Getting Ready to Sell

We are about to sell our house (it will be listed tomorrow!). That is easier said than done. Unless you keep your house looking like an excerpt from "House Beautiful", it is a massive undertaking. We have kept our house fairly well tended to and clean, but the idea of someone looking in all your cabinets and closets and scrutinizing your baseboards and corners really kicks things up a notch. You can certainly sell "as is", but you take a huge price hit (based on what I've heard). So we have been cleaning, and painting, and packing for some time now. Here is what I've learned:
  • In all the years prior to selling, don't buy anything you don't really need. The less you have, the better your life will be. No, really. Trust me. I have gotten rid of so many things I now wish we'd never bought.
  • Use Home Depot boxes and U-Haul tape. I've tried lots of brands of both and those are the best.
  • Going to the dump is fun! If you have anything broken or defunct, load it all up and take it out there at once. It is only $35 for a full pickup truck load and it is lots of fun tipping stuff into a pit. Just make sure you cover your load to save an extra $20 charge.
  • Give things away. I was too lazy to try to sell our stuff so we have been giving it away for free. It has been immensely satisfying. I don't think the amount of money I could have made would have equaled the happiness we have brought to others or the needs we have met.
  • Start decluterring 2 and a half months in advance and cleaning/repairing a month and a half in advance. Leave the last few weeks for prepping/staging.
  • Be ruthless. If you don't love it, get rid of it.
  • Don't paint cabinets. It is not worth it. Even if they clash with the other decor, just deal with it.
  • You will get an amazing workout. Expect to lose weight and experience lots of muscle soreness. Also, expect to get very little sleep the last few weeks before you list the house. Set a date to take pictures with your Realtor and then just pretend you are getting ready for finals in college and tell yourself it will all be over soon.
  • Put your environmentalist tendencies aside. You will be dumping water on the lawn to keep the grass green. You will eventually break down and eat sandwiches every day off of paper plates because the thought of doing dishes while keeping the house constantly looking like no one actually lives there is overwhelming.
  • Go ahead and pack all hobby related items. You will have no free time.
And for some comic relief now that we are done: Be sure and check out "The House That Loves Paint" (among many other funny ones).

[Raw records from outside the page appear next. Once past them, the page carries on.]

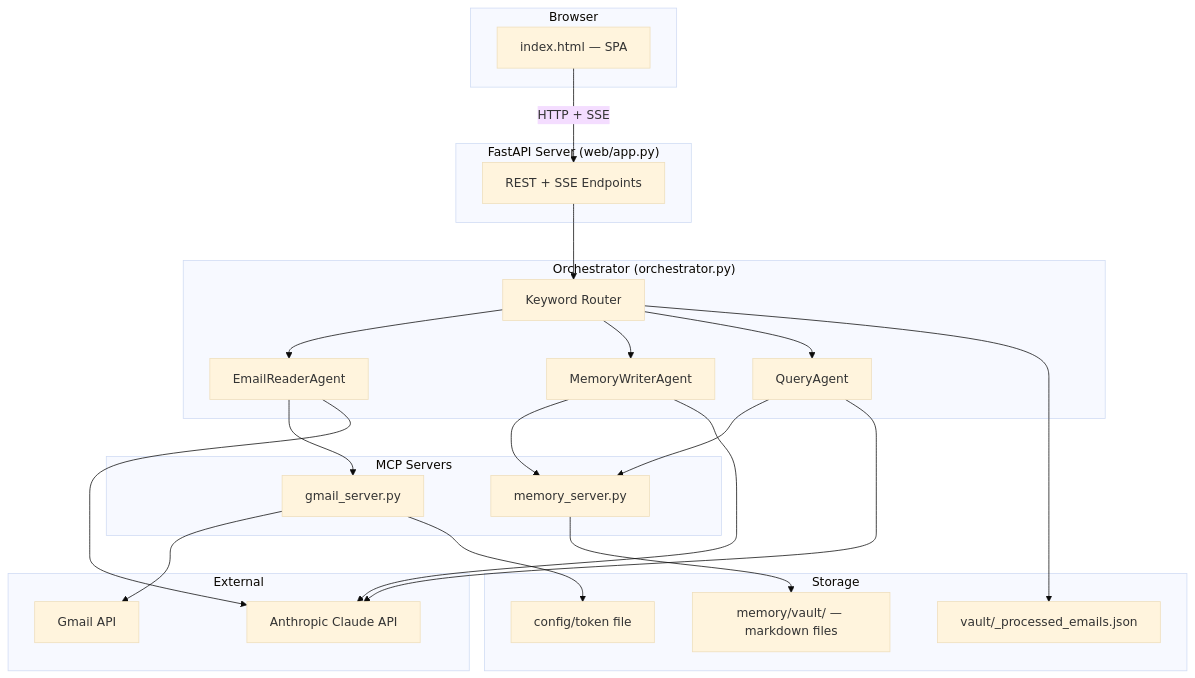
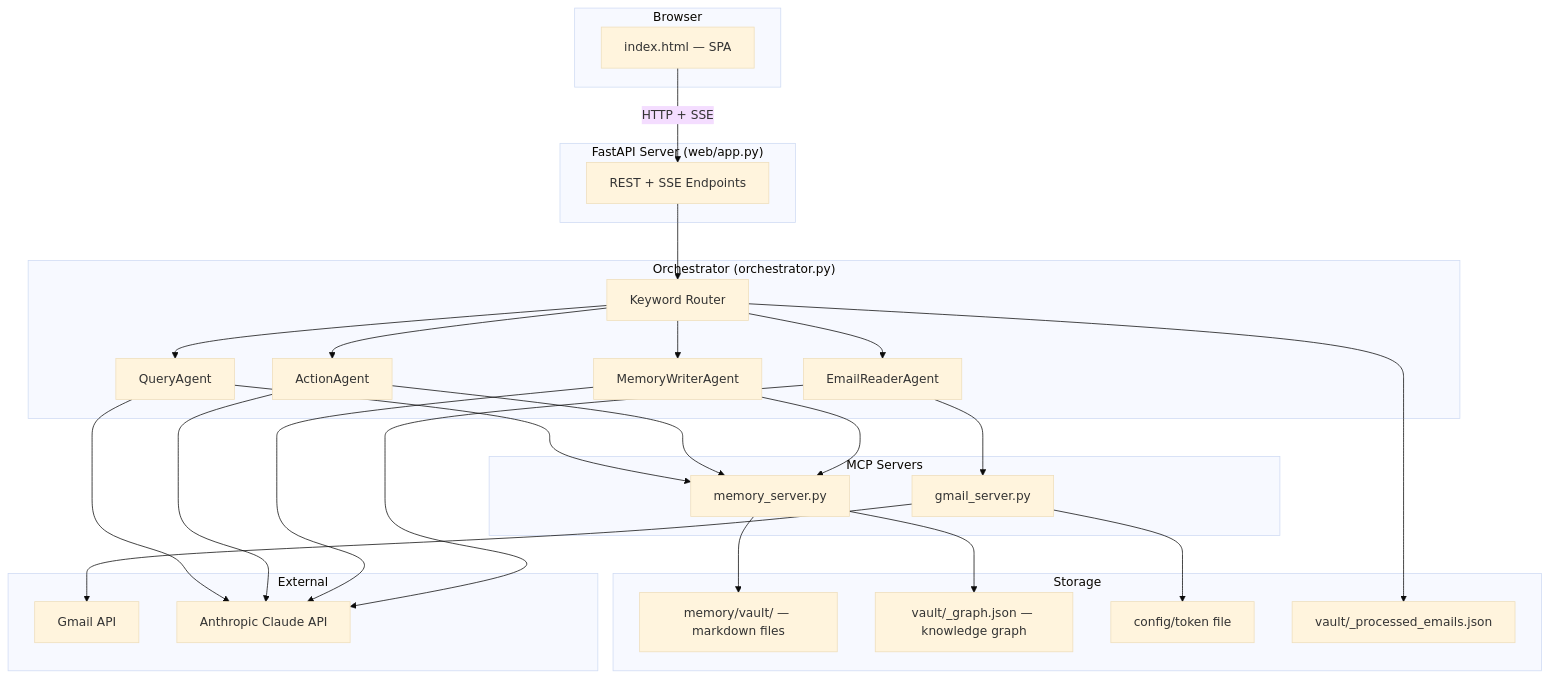
The diagram in docs/architecture-overview.md (ifeanyi-okafor/email-memory-agent), drawn with Mermaid (base theme) before and after one commit. The commit also changed other lines of this file and 7 other files, not shown here.

First line of the commit message:
Update docs for Action Required + Knowledge Graph feature

````diff
--- a/docs/architecture-overview.md
+++ b/docs/architecture-overview.md
@@ -5,49 +5,55 @@
 ```mermaid
 graph TB
     subgraph Browser
         UI[index.html — SPA]
     end
 
     subgraph "FastAPI Server (web/app.py)"
         API[REST + SSE Endpoints]
     end
 
     subgraph "Orchestrator (orchestrator.py)"
         Router[Keyword Router]
         ER[EmailReaderAgent]
         MW[MemoryWriterAgent]
+        AA[ActionAgent]
         QA[QueryAgent]
     end
 
     subgraph "MCP Servers"
         GS[gmail_server.py]
         MS[memory_server.py]
     end
 
     subgraph External
         Gmail[Gmail API]
         Claude[Anthropic Claude API]
     end
 
     subgraph Storage
         Vault[memory/vault/ — markdown files]
+        Graph[vault/_graph.json — knowledge graph]
         Token[config/token file]
         Processed[vault/_processed_emails.json]
     end
 
     UI -->|HTTP + SSE| API
     API --> Router
     Router --> ER
     Router --> MW
+    Router --> AA
     Router --> QA
     ER --> GS
     ER --> Claude
     MW --> MS
     MW --> Claude
+    AA --> MS
+    AA --> Claude
     QA --> MS
     QA --> Claude
     GS --> Gmail
     MS --> Vault
+    MS --> Graph
     GS --> Token
     Router --> Processed
 ```
````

Wednesday, June 20, 2012

Minimalist Packing

I really enjoy the concept of minimalist packing. It keeps you from feeling weighed down when you travel. It frees up time and mental energy. When you return home, there is not a mountain a laundry to do.

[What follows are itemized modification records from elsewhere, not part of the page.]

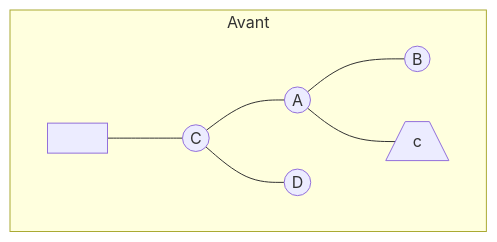
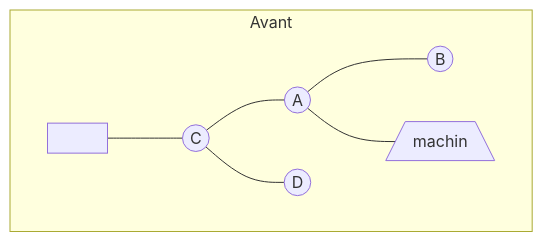
One commit to Kechidi/TP1 changed the diagram in cours/test.md. Above: the diagram before and after it, drawn with Mermaid.

````diff
--- a/cours/test.md
+++ b/cours/test.md
@@ -1,7 +1,7 @@
 ```mermaid
 flowchart TD
   subgraph 0[Avant]
     R1[" "] --- C1((C)) --- A1((A)) & D1((D))
-    A1 --- B1(("B")) & truc[/"c"\]
+    A1 --- B1(("B")) & truc[/machin\]
   end
 ```
````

There are lots of resources on the web, but here is my take on traveling light from my last week long trip:

From upper left, clockwise: shorts and shirt, shorts and shirt for pajamas (but could be worn to go for a walk/exercise), flip flops, grey leggings, snack bars, a magazine and notebook and my Kindle, chargers (phone, Kindle, camera battery, and headphones), shoes, comb, Tide to-go, 3 pairs socks, 4 pair underwear, swimsuit, jacket. Not pictured are deodorant, toothbrush, toothpaste, face cream, sunscreen, and camera. All of this fit neatly in my small backpack with room to spare. I wore a lightweight dress which was my primary clothing except when hiking or sleeping (or swimming, obviously!). You can buy "travel dresses" from REI or various websites, but you can save a ton of money by locating one with similar properties at the thrift store or Ross. A good dress for travel should be lightweight, a dark color, a conservative cut (so it works at a variety of places), and a high percentage of synthetic fibers (except nothing strecthy). Most synthetic fibers will dry much quicker than natural fibers. Just think of the shorts and skirts that dry the fastest when doing laundry at home and try to find a dress (or pants/shirt if you are a guy) in a similar material. Quick dry is important because then you can wash them in the sink, hang them up, and have them be dry within in a day.

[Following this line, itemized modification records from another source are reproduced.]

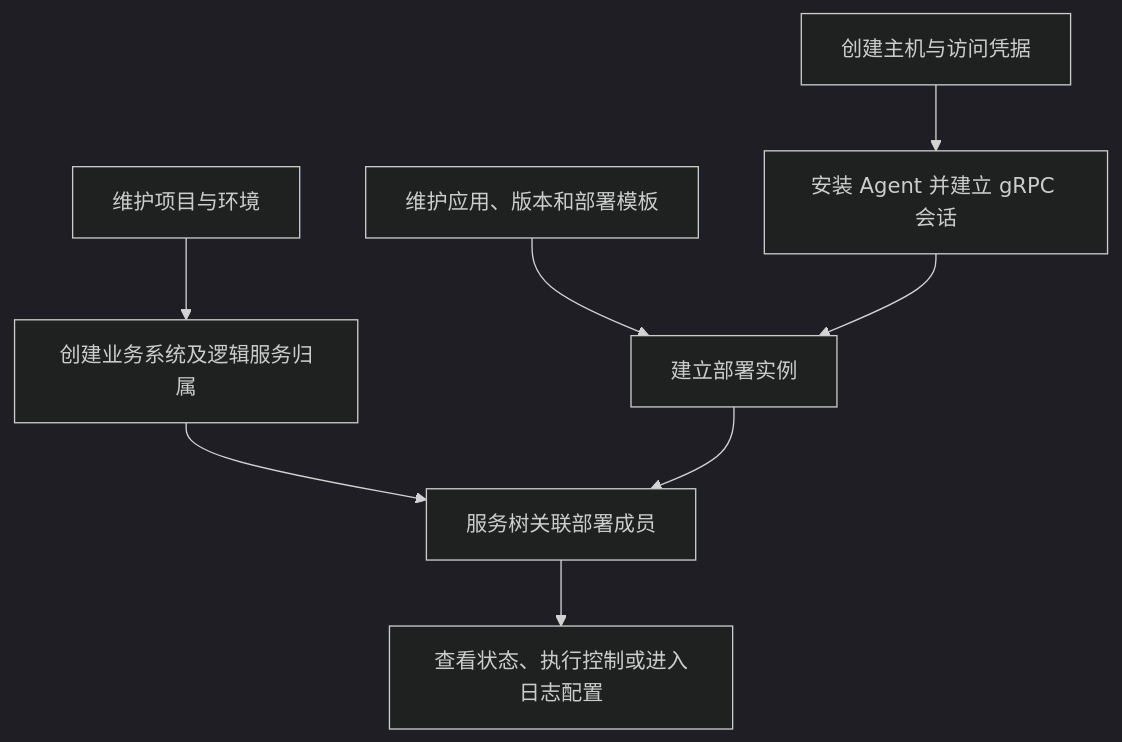
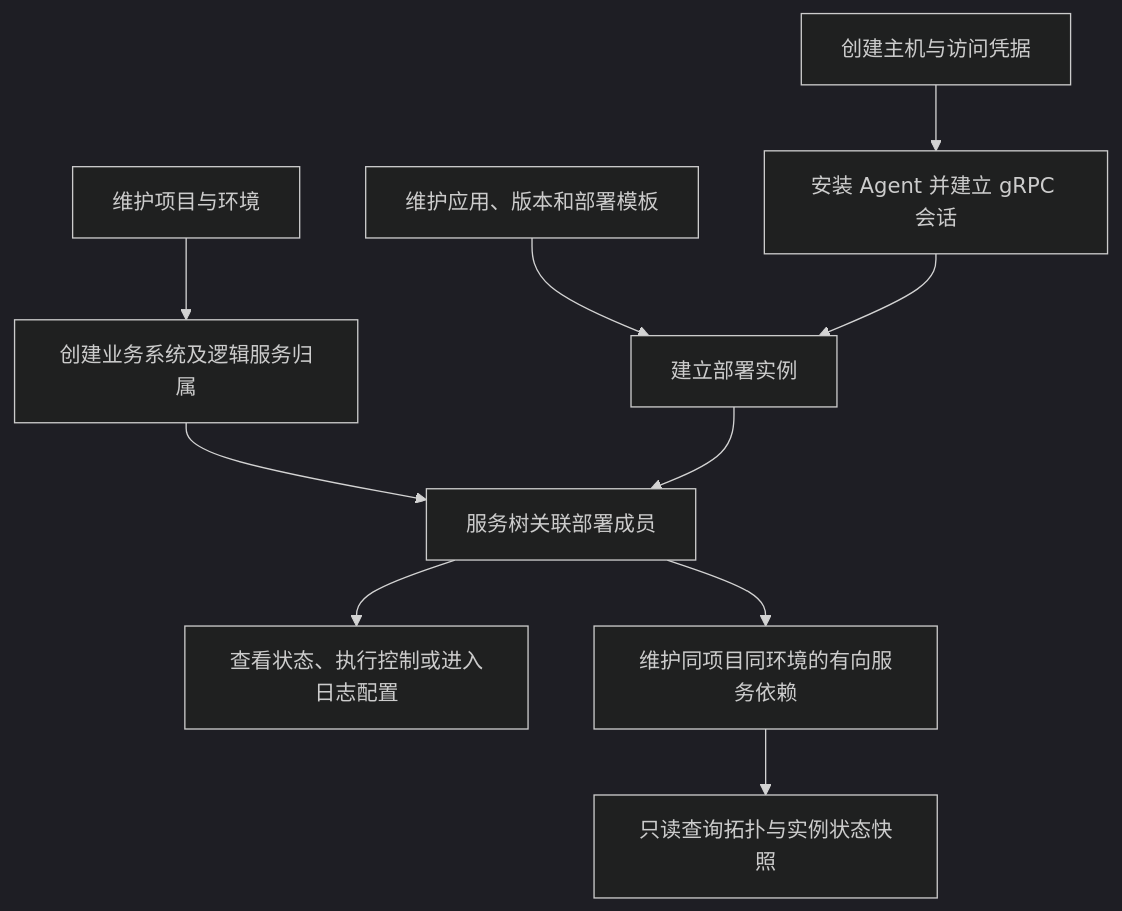
One commit to chlinwei/djadmin changed the first of 5 diagrams in docs/architecture/modules/ASSETS.md. Above: the diagram before and after it, drawn with Mermaid (dark theme). The commit also changed other lines of this file and 56 other files, not shown here.

````diff
--- a/docs/architecture/modules/ASSETS.md
+++ b/docs/architecture/modules/ASSETS.md
@@ -7,10 +7,12 @@
 ```mermaid
 flowchart TD
     A["维护项目与环境"] --> B["创建业务系统及逻辑服务归属"]
     C["创建主机与访问凭据"] --> D["安装 Agent 并建立 gRPC 会话"]
     E["维护应用、版本和部署模板"] --> F["建立部署实例"]
     D --> F
     B --> G["服务树关联部署成员"]
     F --> G
     G --> H["查看状态、执行控制或进入日志配置"]
+    G --> I["维护同项目同环境的有向服务依赖"]
+    I --> J["只读查询拓扑与实例状态快照"]
 ```
````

My husband and I did a similar minimalist packing experiment when we went to Ecuador. That time we did invest in REI pants. That was the best clothing investment ever. After the trip, I wore those pants to do hundreds of hours of field work in rough conditions. They held up beautifully and are only just now getting too worn out to travel with (unfortunately, I snagged myself climbing over a wire fence and got concrete adhesive on them).